YOUR ASSIGNMENT: Search the records below for the string "import", and report each line that contains it.
[Opening GIVEN INFORMATION section]
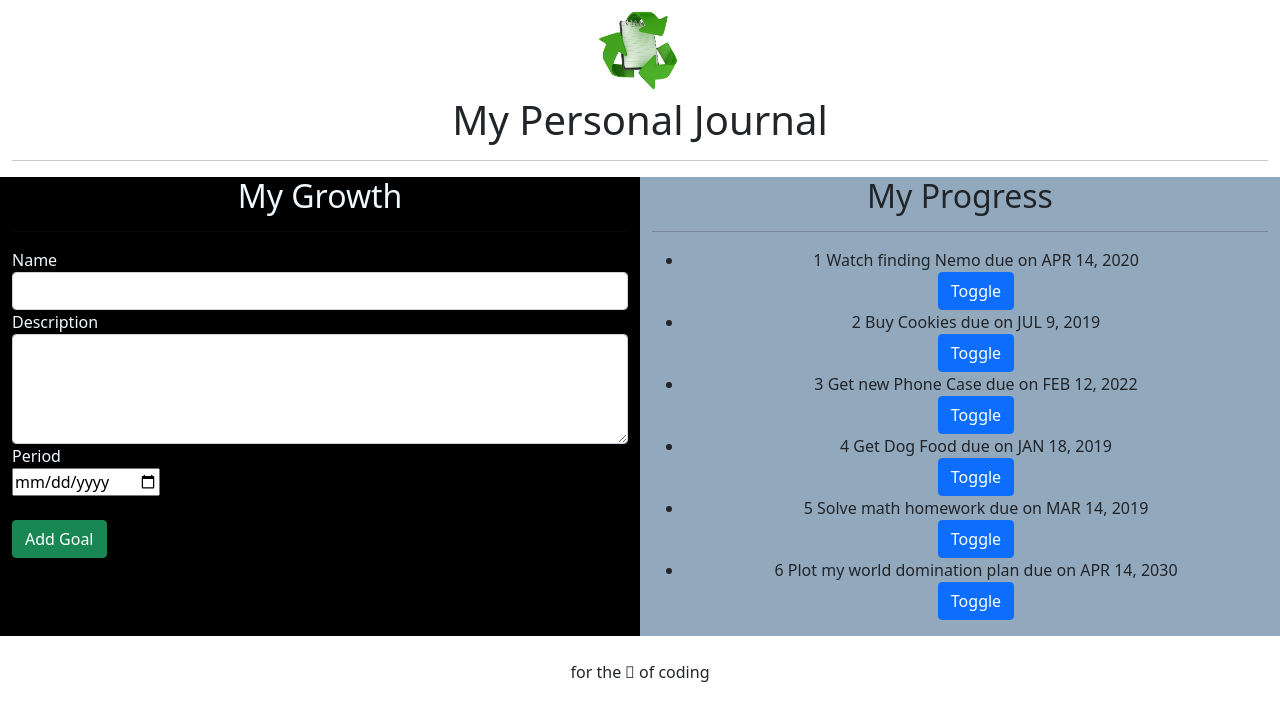
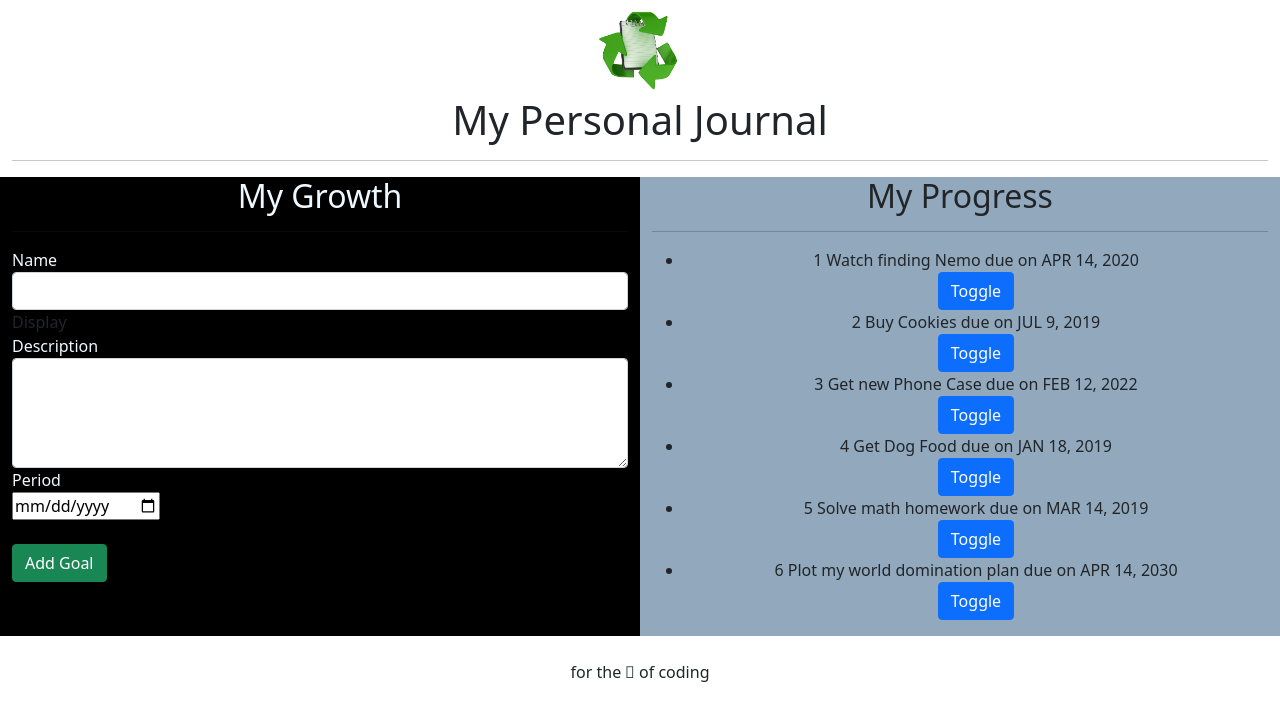
Before and after one commit to Joseph-Wairimu/diary, an Angular app: page / in a window 1280 px wide. Shown: the top 720 px of the page. Built offline with nearby package versions, Linux system fonts and the light colour scheme.

Commit message:
form control for inputs

```diff
--- a/src/app/diary-form/diary-form.component.html
+++ b/src/app/diary-form/diary-form.component.html
@@ -6,8 +6,11 @@
         <div class="form-group">
 
             <label for="name" style="color: aliceblue;">Name</label>
-            <input type="text" required class="form-control" id="name">
-
+            <input type="text" required class="form-control" id="name"  [(ngModel)]="newDiary.name" name="name" #name='ngModel' required>
+            Display {{newDiary.name}}
+            <div [hidden]="name.valid || name.pristine" class="alert alert-danger">
+                <p>Name is required</p>
+              </div>
         </div>
         <div class="form-group">
 
--- a/src/app/diary-form/diary-form.component.ts
+++ b/src/app/diary-form/diary-form.component.ts
@@ -1,5 +1,5 @@
 import { Component, OnInit } from '@angular/core';
-
+import { Diary } from '../diary';
 @Component({
   selector: 'app-diary-form',
   templateUrl: './diary-form.component.html',
@@ -7,6 +7,8 @@ import { Component, OnInit } from '@angular/core';
 })
 export class DiaryFormComponent implements OnInit {
 
+  newDiary = new Diary(0,"","",new Date());
+
   constructor() { }
 
   ngOnInit(): void {
```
[Closing GIVEN INFORMATION section]
WRITTEN RESPONSE:
 import { Component, OnInit } from '@angular/core';
+import { Diary } from '../diary';
@@ -7,6 +7,8 @@ import { Component, OnInit } from '@angular/core';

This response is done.